In his dying breath he laments that his dad once told him he'd never do anything special with his life, but that he replied he would do something special one day and be in the newspaper.

I should admit something. In an age of opinion-based news articles, spin, and consequently, distrust, it's taken me one year to realize my role as editor of your local newspaper.

When I began last year, I focused on headlines that would grab the attention of readers. Of course, that led to a phone call one early morning from the sheriff's office back in April. I'd printed a headline in the Weekly and in The Chief about "Ascension Officers involved in abuse and cover-up."

While the headline suggested officers from APSO were involved, if one had read the article they would easily distinguish that it had solely to do with correctional officers at Elayn Hunt Correctional Center who just happened to live in our parish. But so often, in today's culture the headline is all that most people read. I know that, and I realized some damage had been done. Not that it was easy, but I admitted my wrong to Chief Deputy Webre and apologized. We became friends again. After that, I focused on a more straightforward approach to headlines with no trickery, whatever the consequences may be.

While I've remained true to that for the last ten months, today I'm having all these strange emotions. I'm angry at Trump for bashing the media, calling it "fake news." Not because I don't think the term "fake news" has relevance (in many instances), but because I'm interested in how it affects our readership, and the trust that exists between me and the people of Ascension Parish.

That includes Donaldsonville, Gonzales, Sorrento, Prairieville, Geismar, Dutchtown, Acy, Darrow, Lake, Galvez, St. Amant, and a few more communities with unique traits.

What do I do when I'm confused? I pray. I prayed for weeks that God would show me the truth. After all, the truth is difficult to see sometimes. Here is what happened through prayer:

I finally read "To Kill A Mockingbird." Naturally, I paid close attention to the character of Mr. Underwood, the local newspaper editor. He was explained to rarely or never write his own stories. All The Maycomb Tribune articles come from submissions by people in the community. Since he is a one-man news team, who lives in the building above his office and next to the courthouse, when he sees criminals going into jail he simply pokes his head out of the window to get the arrest report.

But Underwood is also portrayed as a particularly noble man. At one point in the novel, lawyer Atticus Finch is sitting outside the jail at the courthouse late at night. He is there to protect Tom Robinson, a black man falsely accused of rape, from any lynch mob.

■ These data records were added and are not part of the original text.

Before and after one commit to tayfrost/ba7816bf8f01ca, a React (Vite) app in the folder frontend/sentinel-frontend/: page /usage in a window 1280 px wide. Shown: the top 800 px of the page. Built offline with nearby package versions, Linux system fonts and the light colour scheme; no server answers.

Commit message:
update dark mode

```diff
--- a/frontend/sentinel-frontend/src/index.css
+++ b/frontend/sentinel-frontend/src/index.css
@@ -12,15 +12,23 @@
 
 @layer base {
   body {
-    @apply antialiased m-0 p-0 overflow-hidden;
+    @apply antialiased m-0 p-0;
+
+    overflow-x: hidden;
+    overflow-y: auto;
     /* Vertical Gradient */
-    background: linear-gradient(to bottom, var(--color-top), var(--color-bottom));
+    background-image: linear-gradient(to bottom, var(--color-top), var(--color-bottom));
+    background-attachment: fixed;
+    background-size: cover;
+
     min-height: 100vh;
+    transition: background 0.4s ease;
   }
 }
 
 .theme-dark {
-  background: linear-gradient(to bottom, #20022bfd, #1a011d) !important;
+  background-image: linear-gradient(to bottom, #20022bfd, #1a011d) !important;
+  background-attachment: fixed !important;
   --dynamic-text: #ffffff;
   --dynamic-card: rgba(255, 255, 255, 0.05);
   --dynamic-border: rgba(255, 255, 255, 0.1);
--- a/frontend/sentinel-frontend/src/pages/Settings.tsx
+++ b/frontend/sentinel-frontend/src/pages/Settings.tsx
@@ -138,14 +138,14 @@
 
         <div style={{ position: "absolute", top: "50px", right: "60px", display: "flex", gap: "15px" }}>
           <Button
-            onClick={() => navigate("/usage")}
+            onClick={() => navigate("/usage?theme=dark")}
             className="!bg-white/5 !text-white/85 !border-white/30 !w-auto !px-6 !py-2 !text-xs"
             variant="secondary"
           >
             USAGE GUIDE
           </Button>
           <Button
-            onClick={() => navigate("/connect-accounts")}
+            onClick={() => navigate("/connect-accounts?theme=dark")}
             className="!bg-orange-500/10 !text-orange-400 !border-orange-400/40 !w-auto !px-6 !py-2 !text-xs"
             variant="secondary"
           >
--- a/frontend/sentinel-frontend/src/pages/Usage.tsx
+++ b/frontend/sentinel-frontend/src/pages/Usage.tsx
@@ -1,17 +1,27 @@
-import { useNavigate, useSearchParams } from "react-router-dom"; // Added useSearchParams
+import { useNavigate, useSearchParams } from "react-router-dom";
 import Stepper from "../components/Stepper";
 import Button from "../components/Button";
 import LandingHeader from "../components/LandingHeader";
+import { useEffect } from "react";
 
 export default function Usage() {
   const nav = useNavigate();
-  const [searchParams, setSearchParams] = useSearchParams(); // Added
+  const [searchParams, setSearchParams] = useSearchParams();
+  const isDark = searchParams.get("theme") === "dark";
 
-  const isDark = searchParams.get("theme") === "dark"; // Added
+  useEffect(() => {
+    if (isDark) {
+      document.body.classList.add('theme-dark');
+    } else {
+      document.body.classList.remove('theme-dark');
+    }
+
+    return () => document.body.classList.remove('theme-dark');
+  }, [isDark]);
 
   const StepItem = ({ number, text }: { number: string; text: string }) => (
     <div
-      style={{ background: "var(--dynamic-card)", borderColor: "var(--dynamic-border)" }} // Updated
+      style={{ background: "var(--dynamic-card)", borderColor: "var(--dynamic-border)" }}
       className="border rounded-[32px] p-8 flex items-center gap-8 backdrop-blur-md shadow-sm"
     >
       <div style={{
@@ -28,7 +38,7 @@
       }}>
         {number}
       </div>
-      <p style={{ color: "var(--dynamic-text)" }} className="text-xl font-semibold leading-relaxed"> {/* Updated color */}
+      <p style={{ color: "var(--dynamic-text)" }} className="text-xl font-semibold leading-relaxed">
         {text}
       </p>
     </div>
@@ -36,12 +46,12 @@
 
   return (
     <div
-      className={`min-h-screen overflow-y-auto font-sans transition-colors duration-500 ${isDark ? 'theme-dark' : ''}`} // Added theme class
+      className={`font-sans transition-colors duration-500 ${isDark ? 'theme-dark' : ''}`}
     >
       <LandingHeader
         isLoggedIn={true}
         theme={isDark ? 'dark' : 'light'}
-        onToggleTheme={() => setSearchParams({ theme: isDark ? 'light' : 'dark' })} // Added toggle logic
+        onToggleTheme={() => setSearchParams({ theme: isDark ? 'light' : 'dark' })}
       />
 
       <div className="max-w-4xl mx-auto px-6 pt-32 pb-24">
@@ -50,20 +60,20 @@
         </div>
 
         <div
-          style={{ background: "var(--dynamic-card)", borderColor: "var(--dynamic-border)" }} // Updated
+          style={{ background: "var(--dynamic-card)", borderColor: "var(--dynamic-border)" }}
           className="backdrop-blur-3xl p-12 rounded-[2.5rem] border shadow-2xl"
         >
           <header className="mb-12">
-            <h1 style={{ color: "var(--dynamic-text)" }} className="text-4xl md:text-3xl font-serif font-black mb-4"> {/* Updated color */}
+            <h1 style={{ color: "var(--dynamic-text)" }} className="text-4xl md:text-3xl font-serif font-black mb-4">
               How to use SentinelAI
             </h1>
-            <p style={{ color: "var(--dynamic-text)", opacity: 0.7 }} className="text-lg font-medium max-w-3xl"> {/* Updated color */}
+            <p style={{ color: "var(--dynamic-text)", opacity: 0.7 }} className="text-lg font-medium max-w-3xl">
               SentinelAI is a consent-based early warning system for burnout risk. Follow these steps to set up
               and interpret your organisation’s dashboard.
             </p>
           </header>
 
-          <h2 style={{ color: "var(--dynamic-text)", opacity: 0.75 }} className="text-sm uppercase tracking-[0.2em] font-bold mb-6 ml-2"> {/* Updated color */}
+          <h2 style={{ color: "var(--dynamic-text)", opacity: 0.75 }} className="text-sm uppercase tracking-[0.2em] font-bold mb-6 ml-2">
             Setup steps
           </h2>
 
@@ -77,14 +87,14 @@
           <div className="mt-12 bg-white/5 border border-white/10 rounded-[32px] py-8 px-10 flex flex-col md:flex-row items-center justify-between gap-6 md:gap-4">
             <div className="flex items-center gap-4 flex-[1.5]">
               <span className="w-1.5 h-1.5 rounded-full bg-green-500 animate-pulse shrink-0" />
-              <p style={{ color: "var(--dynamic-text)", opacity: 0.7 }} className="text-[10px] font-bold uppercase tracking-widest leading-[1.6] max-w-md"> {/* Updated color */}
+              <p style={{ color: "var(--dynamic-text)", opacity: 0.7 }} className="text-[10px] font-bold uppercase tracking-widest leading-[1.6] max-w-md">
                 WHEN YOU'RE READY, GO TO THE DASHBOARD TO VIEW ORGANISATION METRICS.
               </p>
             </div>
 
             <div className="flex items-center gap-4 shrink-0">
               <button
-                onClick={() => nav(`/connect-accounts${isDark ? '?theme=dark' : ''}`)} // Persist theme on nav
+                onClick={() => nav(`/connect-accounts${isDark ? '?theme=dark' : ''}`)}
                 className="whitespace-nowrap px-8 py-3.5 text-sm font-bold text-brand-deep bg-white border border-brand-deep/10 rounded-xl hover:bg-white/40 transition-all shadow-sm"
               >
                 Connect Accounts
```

The mob shows up. The situation is eventually stabilized, and we find that Mr. Underwood has been sitting in the shadows on his balcony with a loaded shotgun. Just in case the lynch mob's antics would've escalated to actual violence, he had Finch and Robinson's back the whole time.

Underwood is said to be an autobiographical character for author Harper Lee, lending the portrayal of Underwood credence. Lee's own father was at some point a newspaper editor.

Next, over the weekend I watched the 2017 version of the movie "Dunkirk." I really felt touched by the role of the local newspaper that was offered.

"Dunkirk" is about a WWII rescue effort by the British to save 300,000 French and British soldiers who'd retreated from the Nazis and had become stuck on the shores of the coastal French city, Dunkirk. The British Navy asked civilians to lend up their sailboats and fishing boats for the mission to get these troops back to Great Britain.

The movie follows a storyline of a civilian who decides he will captain his own vessel, a luxury sailboat, into the war zone. He travels to Dunkirk with two teenaged boys, his own son and his son's friend. His son's friend becomes badly wounded in the course of the action. In his dying breath he laments that his dad once told him he'd never do anything special with his life, but that he replied he would do something special one day and be in the newspaper.

The civilian captain and his son end up rescuing a bunch of soldiers after that unfortunate event and return to Britain safely. Once home, the civilian captain's son brings a photo and the story of his friend's heroism to the local newspaper. The editor publishes it on the front page, and it is then delivered to the boy's father.

After simmering on Mr. Underwood from "To Kill A Mockingbird" and this "Dunkirk" storyline, it all cooked into itself. I remembered praying that God show me the truth, and asking what my role is as the local newspaper editor.

Is it to spin headlines? To stir up muck and encourage distrust towards local leaders for the advertising revenue? Everyone else seems to be doing it this way. Considering the current media climate, one might think so. But that is absolutely not my role, even though it can be difficult to see.

I cannot deny finding my role in that novel or in that film. My role is to inform, rather than spin. And furthermore it is to recognize our people for their heroics, and for their success, and sometimes for their folly.

I'm grateful to reach this understanding. I hope others catch on quickly so we may restore a good name to journalism. Please reach out to us if you have a story to tell. Let us know if someone or something deserves community recognition. Call 225-644-6397, or just stop by.